Akiba’s Trip is by no means a perfect game. Many game review websites have criticised it for being a tasteless brawler. But you have to take the game with a pinch of salt. This is by no means a hardcore RPG with immersive battles, it’s a quick, fun, adventure game which offers a huge fan service for people that love the wacky side of Japanese culture. The combat feels very fluid (there’s the occasional annoying camera positioning) and over the top, with the ability to chain “strip combos” allowing the player to strip multiple enemies in quick succession. Players can customise their avatar in a range of outfits and accessories, and can upgrade them back at their secret base, giving the game a bit of variety.



The audio is great as the passive sounds of Akihabara are captured brilliantly. The hustle and bustle of shoppers, and shop keepers shouting “いらっしゃいませ!” feels authentic. There are video billboards which display adverts for various products, shows and artists, one of which I actually watched in Akihabara known as the “Alice Project” which is a nice touch.

If you’re a fan of silliness, modern Japanese culture and want a bit of over the top fun, then this game is perfect for you. Just make sure no one is watching over your shoulder when you have it on, or they might wonder what the hell it is you’re playing…

Bradcat’s Japanese Game Focus… Janken & Issei No Sei!

Normally I reserve “Game Focus” for the latest video game, however today I’m going a little old school… Very old school in fact. Today we’ll take a look at the most simplistic and one of the most popular games in Japan (and the rest of the world)… Janken! (じゃん拳)

In the West, we know “Janken” as “Rock, Paper, Scissors” and you must’ve been living under a rock if you don’t know how to play Rock, Paper, Scissors. Players make the shape of one of these three objects with their hand on the count of 3, with Rock beating Scissors, Scissors beating Paper, and Paper beating Rock.


However in Japan, it’s slightly different. The hand gestures remain the same, but obviously the names change. Rock is called “Guu” (ぐう). Scissors is called “Choki” (ちょき). Paper is called “Paa” (ぱあ).

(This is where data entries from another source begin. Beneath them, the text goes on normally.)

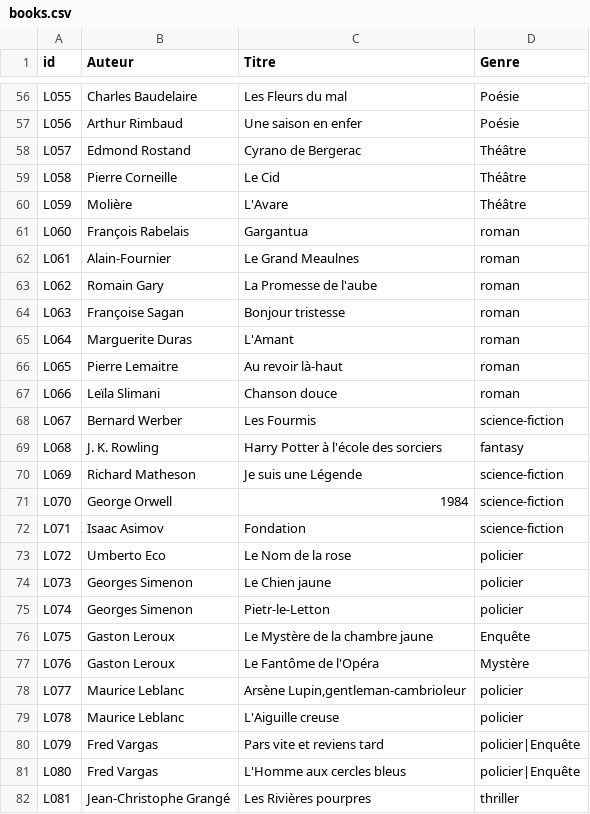
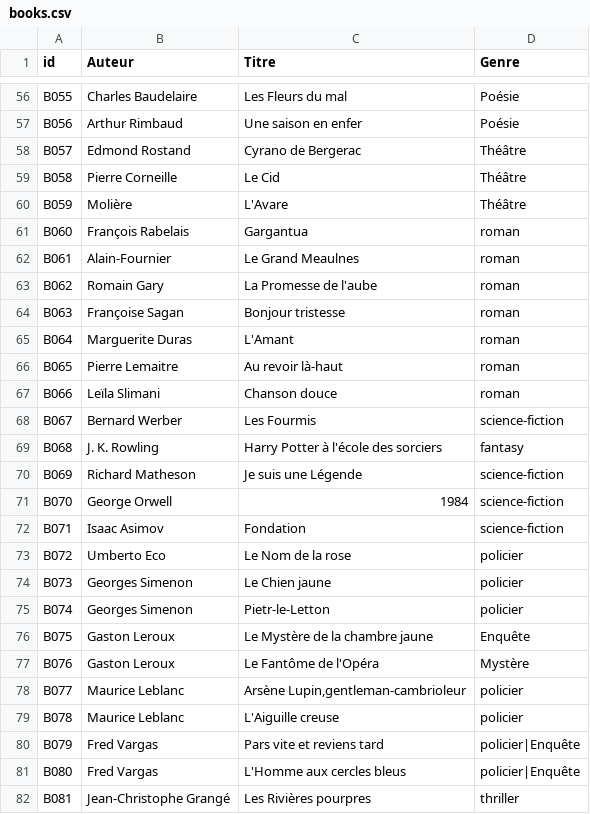
Before and after one commit to medina474/graphe_mesamis_generator, a CSV file: data/books.csv, drawn as a sheet; only a part is shown, gaps mark what is left out; the diff covers the shown part only; the diff names each change by its address in the sheet, - before the commit and + after, or states it on an @@ line.

```diff
--- a/data/books.csv
+++ b/data/books.csv
-A56 (id): L055
+A56 (id): B055
-A57 (id): L056
+A57 (id): B056
-A58 (id): L057
+A58 (id): B057
-A59 (id): L058
+A59 (id): B058
-A60 (id): L059
+A60 (id): B059
-A61 (id): L060
+A61 (id): B060
-A62 (id): L061
+A62 (id): B061
-A63 (id): L062
+A63 (id): B062
-A64 (id): L063
+A64 (id): B063
-A65 (id): L064
+A65 (id): B064
-A66 (id): L065
+A66 (id): B065
-A67 (id): L066
+A67 (id): B066
-A68 (id): L067
+A68 (id): B067
-A69 (id): L068
+A69 (id): B068
-A70 (id): L069
+A70 (id): B069
-A71 (id): L070
+A71 (id): B070
-A72 (id): L071
+A72 (id): B071
-A73 (id): L072
+A73 (id): B072
-A74 (id): L073
+A74 (id): B073
-A75 (id): L074
+A75 (id): B074
-A76 (id): L075
+A76 (id): B075
-A77 (id): L076
+A77 (id): B076
-A78 (id): L077
+A78 (id): B077
-A79 (id): L078
+A79 (id): B078
-A80 (id): L079
+A80 (id): B079
-A81 (id): L080
+A81 (id): B080
-A82 (id): L081
+A82 (id): B081
```
Also changed, not shown: 95 edited cells elsewhere in this file, 7 other files.
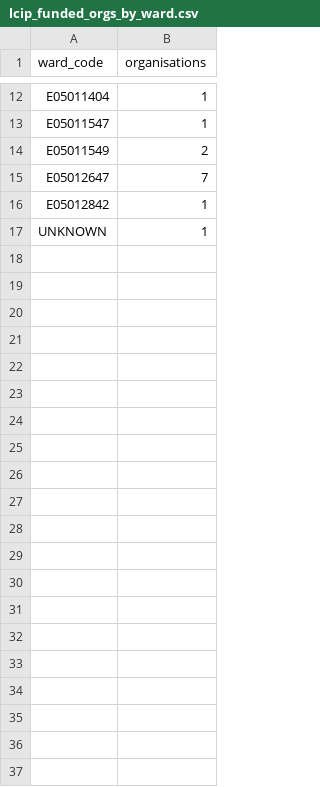
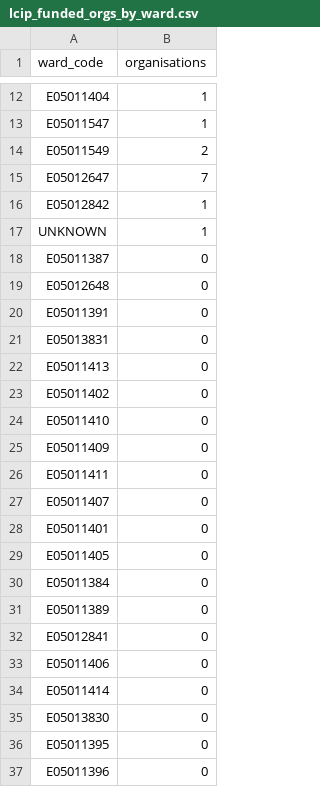
Before and after one commit to open-innovations/leeds-schools-cultural-engagement, a CSV file: src/_data/viz/dashboard/lcip_funded_orgs_by_ward.csv, drawn as a sheet; only a part is shown, gaps mark what is left out.

```diff
--- a/src/_data/viz/dashboard/lcip_funded_orgs_by_ward.csv
+++ b/src/_data/viz/dashboard/lcip_funded_orgs_by_ward.csv
@@ -17 +17,21 @@ E05012842,1
 UNKNOWN,1
+E05011387,0
+E05012648,0
+E05011391,0
+E05013831,0
+E05011413,0
+E05011402,0
+E05011410,0
+E05011409,0
+E05011411,0
+E05011407,0
+E05011401,0
+E05011405,0
+E05011384,0
+E05011389,0
+E05012841,0
+E05011406,0
+E05011414,0
+E05013830,0
+E05011395,0
+E05011396,0
```
Also changed, not shown: src/_data/viz/dashboard/organisations_by_ward.csv, 3 other files.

Games typically begin with the chant of “Saisho guu… Janken pon!” (最初はぐう… じゃん拳ぽん) with players revealing their chosen object on “Pon!”

If it is a draw, then players instantly chant “Aiko sho!” (あいこでしょ) and try again, this time revealing their hand on “Sho!”

Sometimes you’ll have a joker who will pull out a random hand gesture such as “Fire” (Palm faced upwards with waving fingers) insistent that it trumps all other gestures.

Or sometimes players will have their own “unique” rules on this traditional format such as “Rock, Paper, Scissors, Lizard, Spock”

Another popular game is “Issei no sei” (いっせい の せい ) however this game is a little more difficult.

“issei no sei” broken down, translates roughly to “いっせい”  issei = together and “せい” sei = voice

A group of people put their hands out with clenched fists next to each other. As a player calls “issei no sei…” they follow this up quickly with a random number between 1 and however many maximum thumbs are in play. For example, if three people are playing, the number called must be between 1 and 6.

As the number is called, players must raise however many thumbs they like (or keep them held down). If the person whom called the number guesses the correct number of thumbs up, then he/she is allowed to remove a single hand from play. The person to remove both their hands from play, wins.

Sounds complicated, but once you see it in action (or play for yourself) all becomes clear…

I hope you enjoy playing “janken” and “issei no sei” with your friends, or even playing it to help settle those age old arguments, such as “who gets the last chocolate in the box?”